Other namesRosy
Alma materColumbia University (1877)
Helen Schermerhorn Astor
(m. 1878; died 1893)
Elizabeth Riley
(m. 1914)
Children2, including Tadd
RelativesRoosevelt family

James Roosevelt "Rosy" Roosevelt (April 27, 1854 – May 7, 1927) was an American diplomat, heir, and the older half-brother of Franklin Delano Roosevelt, the 32nd president of the United States.[1]

Early life

James Roosevelt "Rosy" Roosevelt was born on April 27, 1854.[2] He was the son of James Roosevelt I (1828–1900) and his first wife, Rebecca Brien Howland (1831–1876), who were second cousins.[3] When his father died in 1900, the family's estate was split between Rosy and his half-brother, Franklin.[1] Throughout his life he was considered "an aimless if charming member of New York society's sporting set."[4]


Roosevelt graduated with honors from Columbia College in 1877.[5] President Grover Cleveland, who counted Rosy's father as a friend and supporter, appointed him first secretary of the United States legation in Vienna, Austria and as first secretary of the embassy in London, England.[1][6]

Roosevelt was a trustee of the Cathedral of St. John the Divine and a close friend of Cardinal Patrick Joseph Hayes. He donated more than $250,000 to St. Francis Hospital in New York and also gave substantial funds to the parish of St. James Episcopal Church in Hyde Park, New York.[1]

During World War I, he sold Liberty bonds and war savings stamps from an office he maintained in New York's Post Office Building.[5]

Personal life
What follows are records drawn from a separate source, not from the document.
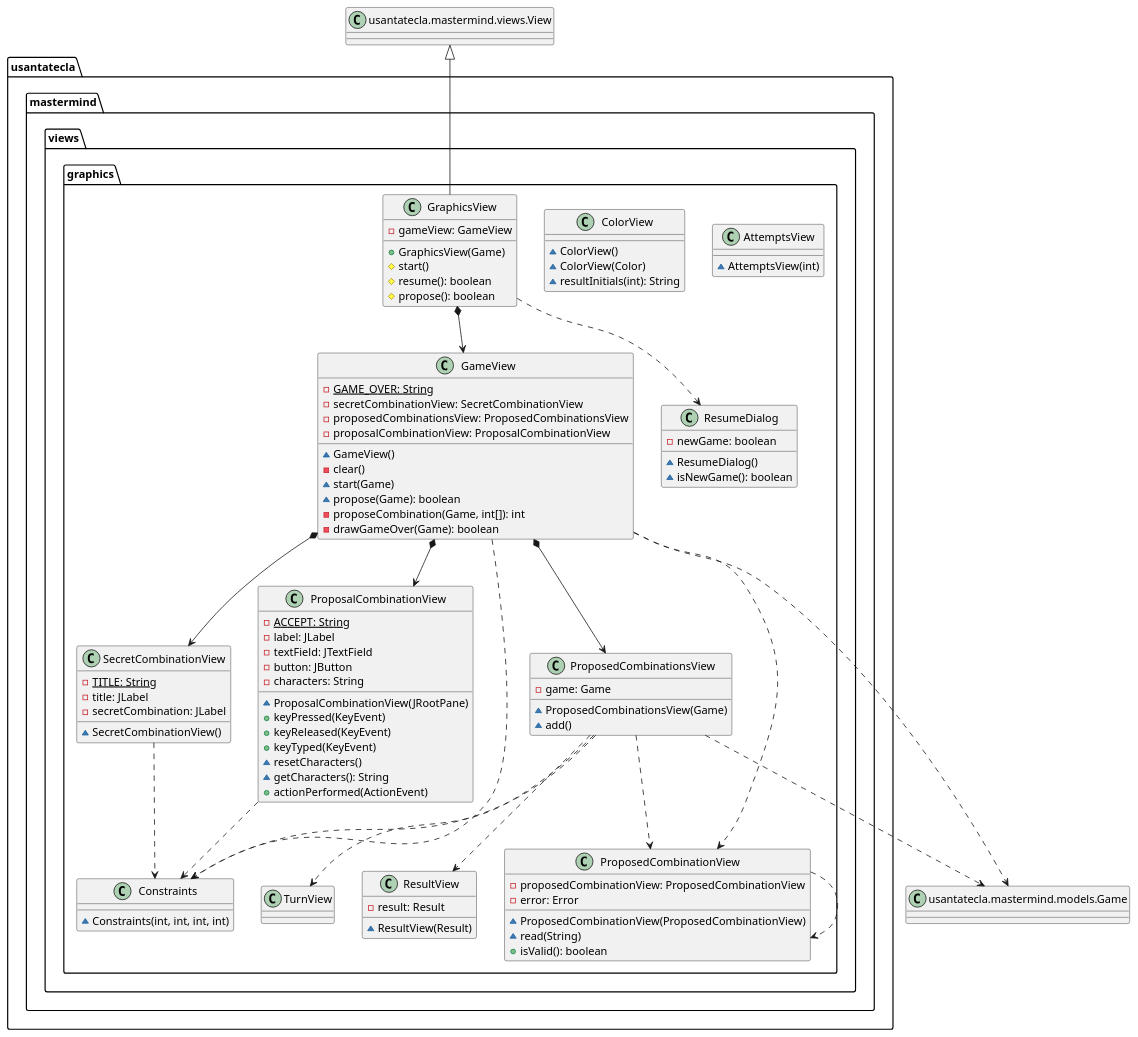
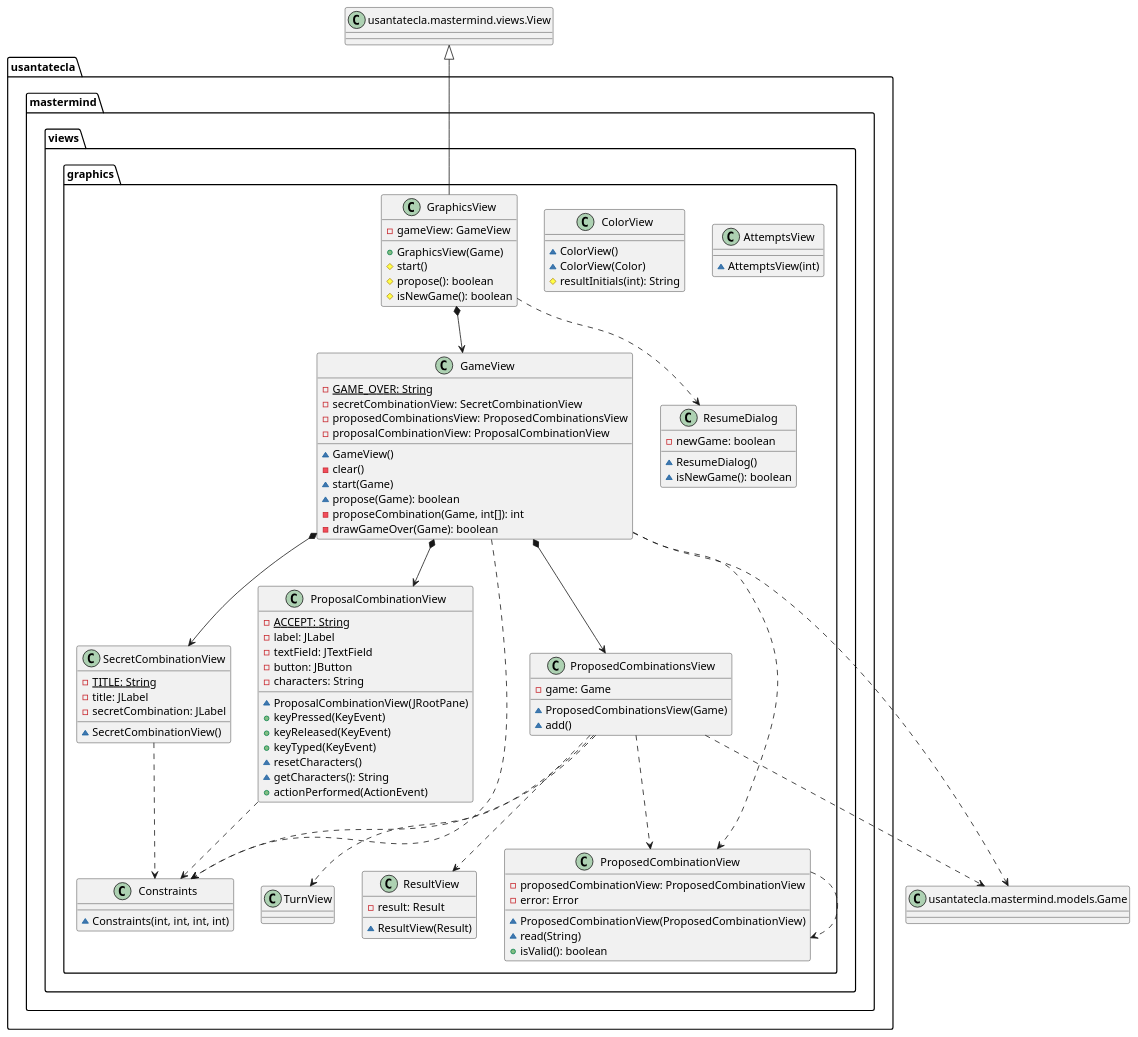
One commit to SantaTecla-mastermind/solution.java.swing.socket.sql changed the fourth of 6 diagrams in documentView/withFactoryMethod/docs/diagrams/src/paquetes.plantuml. Above: the diagram before and after it, drawn with PlantUML. The commit also changed other lines of this file and 6 other files, not shown here.

Commit message:
DocumentView.WithFactoryMethod diagrams 2.0 (Protected fixed)

```diff
--- a/documentView/withFactoryMethod/docs/diagrams/src/paquetes.plantuml
+++ b/documentView/withFactoryMethod/docs/diagrams/src/paquetes.plantuml
@@ -185,108 +183,108 @@
 @startuml mastermind.view.Graphics
 class Game as "usantatecla.mastermind.models.Game"{
     
 }
 class usantatecla.mastermind.views.graphics.AttemptsView{
     ~AttemptsView(int)
 }
 
 class usantatecla.mastermind.views.graphics.ColorView{
     ~ColorView()
     ~ColorView(Color)
-    ~resultInitials(int): String
+    #resultInitials(int): String
 }
 class  usantatecla.mastermind.views.graphics.Constraints{
 ~ Constraints(int, int, int, int)
 }
 
 class  usantatecla.mastermind.views.graphics.GameView{
 - {static} GAME_OVER: String
 - secretCombinationView: SecretCombinationView
 - proposedCombinationsView: ProposedCombinationsView
 - proposalCombinationView: ProposalCombinationView
 ~ GameView()
 - clear()  
 ~ start(Game)  
 ~ propose(Game): boolean
 - proposeCombination(Game, int[]): int
 - drawGameOver(Game): boolean
 }
 
 usantatecla.mastermind.views.graphics.GameView *-down-> usantatecla.mastermind.views.graphics.ProposedCombinationsView
 usantatecla.mastermind.views.graphics.GameView *-down-> usantatecla.mastermind.views.graphics.SecretCombinationView
 usantatecla.mastermind.views.graphics.GameView *-down-> usantatecla.mastermind.views.graphics.ProposalCombinationView
 usantatecla.mastermind.views.graphics.GameView ..> Game
 usantatecla.mastermind.views.graphics.GameView ..> usantatecla.mastermind.views.graphics.ProposedCombinationView
 usantatecla.mastermind.views.graphics.GameView ..> usantatecla.mastermind.views.graphics.Constraints
 
 class  usantatecla.mastermind.views.graphics.GraphicsView{
 - gameView: GameView
 + GraphicsView(Game)
 # start()  
-# resume(): boolean
 # propose(): boolean
+# isNewGame(): boolean
 }
 class View as "usantatecla.mastermind.views.View"{
 
 }
 View <|-down- usantatecla.mastermind.views.graphics.GraphicsView
 usantatecla.mastermind.views.graphics.GraphicsView *-down-> usantatecla.mastermind.views.graphics.GameView
 usantatecla.mastermind.views.graphics.GraphicsView ..> usantatecla.mastermind.views.graphics.ResumeDialog
 
 class  usantatecla.mastermind.views.graphics.ProposalCombinationView{
 - {static} ACCEPT: String
 - label: JLabel
 - textField: JTextField
 - button: JButton
 - characters: String
 ~ ProposalCombinationView(JRootPane)
 + keyPressed(KeyEvent)  
 + keyReleased(KeyEvent)  
 + keyTyped(KeyEvent)  
 ~ resetCharacters()  
 ~ getCharacters(): String
 + actionPerformed(ActionEvent)  
 }
 usantatecla.mastermind.views.graphics.ProposalCombinationView..> usantatecla.mastermind.views.graphics.Constraints
 
 class  usantatecla.mastermind.views.graphics.ProposedCombinationsView{
 - game: Game
 ~ ProposedCombinationsView(Game)
 ~ add()  
 }
 
 usantatecla.mastermind.views.graphics.ProposedCombinationsView ..> Game
 usantatecla.mastermind.views.graphics.ProposedCombinationsView..> usantatecla.mastermind.views.graphics.Constraints
 usantatecla.mastermind.views.graphics.ProposedCombinationsView ..> usantatecla.mastermind.views.graphics.TurnView
 usantatecla.mastermind.views.graphics.ProposedCombinationsView..> usantatecla.mastermind.views.graphics.ProposedCombinationView
 usantatecla.mastermind.views.graphics.ProposedCombinationsView..> usantatecla.mastermind.views.graphics.ResultView
 
 class  usantatecla.mastermind.views.graphics.ProposedCombinationView{
 - proposedCombinationView: ProposedCombinationView
 - error: Error
 ~ ProposedCombinationView(ProposedCombinationView)
 ~ read(String)
 + isValid(): boolean
 }
 usantatecla.mastermind.views.graphics.ProposedCombinationView..> usantatecla.mastermind.views.graphics.ProposedCombinationView
 
 class  usantatecla.mastermind.views.graphics.ResultView{
 - result: Result
 ~ ResultView(Result)
 }
 
 class  usantatecla.mastermind.views.graphics.ResumeDialog{
 - newGame: boolean
 ~ ResumeDialog()
 ~ isNewGame(): boolean
 }
 
 class  usantatecla.mastermind.views.graphics.SecretCombinationView{
 - {static} TITLE: String
 - title: JLabel
 - secretCombination: JLabel
 ~ SecretCombinationView()
 } 
 usantatecla.mastermind.views.graphics.SecretCombinationView..> usantatecla.mastermind.views.graphics.Constraints
 
 @enduml
```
On November 18, 1878, Roosevelt married Helen Schermerhorn Astor (1855–1893), the second daughter of businessman William Backhouse Astor Jr. (1829–1892) and socialite Caroline Webster Schermerhorn (1830–1908).[7][8] Together, Roosevelt and Helen had two children:

After his first wife's death in 1893, Roosevelt married Elizabeth Riley on August 7, 1914.[1] On May 7, 1927, Roosevelt died at his Hyde Park home as a result of complications related to bronchitis and asthma, according to news reports at the time. His second wife died in 1948.[1]


  1. ^ a b c d e f Times, Special to The New York (8 May 1927). "J. R. Roosevelt, 73, Dies at Hyde Park; Philanthropist and Trustee of the Cathedral of St. John the Divine. Victim of Bronchitis – Brother-in-Law of Late Col. J. J. Astor and Half Brother of Franklin D. Roosevelt". The New York Times. Retrieved 21 June 2017.
  2. ^ "Roosevelt – Claes Martensen of New Amsterdam–New York City".
  3. ^ Whittelsey, Charles Barney (1902). The Roosevelt Genealogy, 1649-1902. Press of J.B. Burr & Company. Retrieved 21 June 2017.
  4. ^ Ware, Susan. "Hyde Park Bucolic" The New York Times. (July 14, 1985). Review of Ward, Geoffrey C. Feore the Trumpet Young Franklin Roosevelt: 1882–1905 (New York: Harper & Row, 1985)
  5. ^ a b Timcs, pecia! to Tle 2ocw 7ork (May 8, 1927). "J. R. ROOSEVELT, 73, DIES AT HYDE PARK; Philanthropist and Trustee of the Cathedral of St. John the Divine. VICTIM OF BRONCHITIS Brother-in-Law of Late Col. J, J, Astor and Half Brother of Franklin D. Roosevelt". The New York Times.
  6. ^ "LIFE". 9 September 1940.
  7. ^ "A Notable Social Event; The Wedding of Miss Astor and Mr. Roosevelt; An English Morning Ceremony in Grace Church the Reception in the Astor Mansion; The Bride's Presents and Some of the Costumes". The New York Times. 19 November 1878. Retrieved 21 June 2017.
  8. ^ "Court Disposes of an Astor Fund.; Provisions as to It in Mrs. Roosevelt's Will Held to be Inoperative". The New York Times. 25 May 1894. Retrieved 21 June 2017.
  9. ^ "Mrs. Theodore Robinson Dies | Navy Official's Widow Was 80". The New York Times. July 10, 1962. Retrieved 4 October 2016.